Stored entries
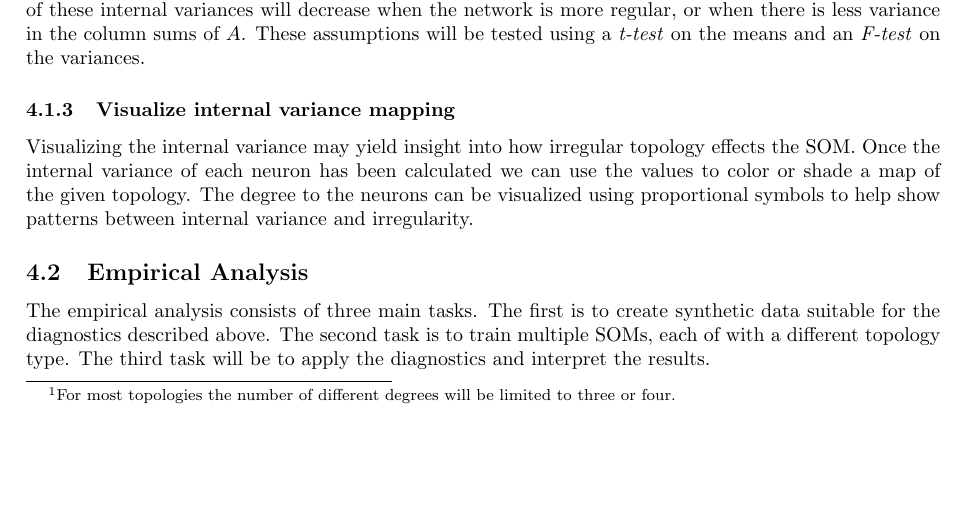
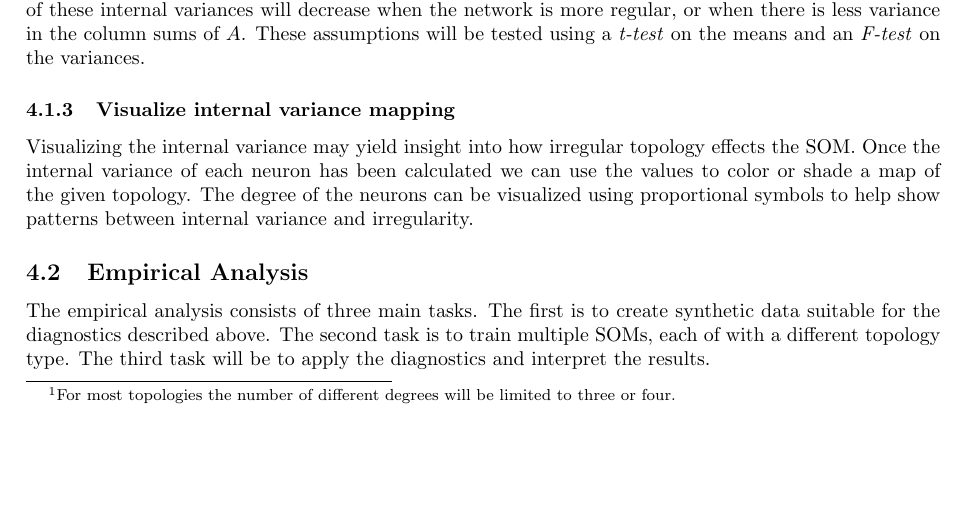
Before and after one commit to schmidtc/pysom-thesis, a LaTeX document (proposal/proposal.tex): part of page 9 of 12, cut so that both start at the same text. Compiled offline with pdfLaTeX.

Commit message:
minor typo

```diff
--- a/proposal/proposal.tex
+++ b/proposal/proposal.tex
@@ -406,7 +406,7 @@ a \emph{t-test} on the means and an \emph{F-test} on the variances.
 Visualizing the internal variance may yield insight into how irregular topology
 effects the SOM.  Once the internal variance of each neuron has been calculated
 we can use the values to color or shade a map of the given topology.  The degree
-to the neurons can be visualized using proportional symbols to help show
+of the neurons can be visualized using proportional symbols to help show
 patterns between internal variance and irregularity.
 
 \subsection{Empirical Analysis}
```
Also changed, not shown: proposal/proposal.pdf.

§ **Required work**
Count each line of the data where the word "symbols" appears, then reply with the total only.

§ **Solution to the problem**
2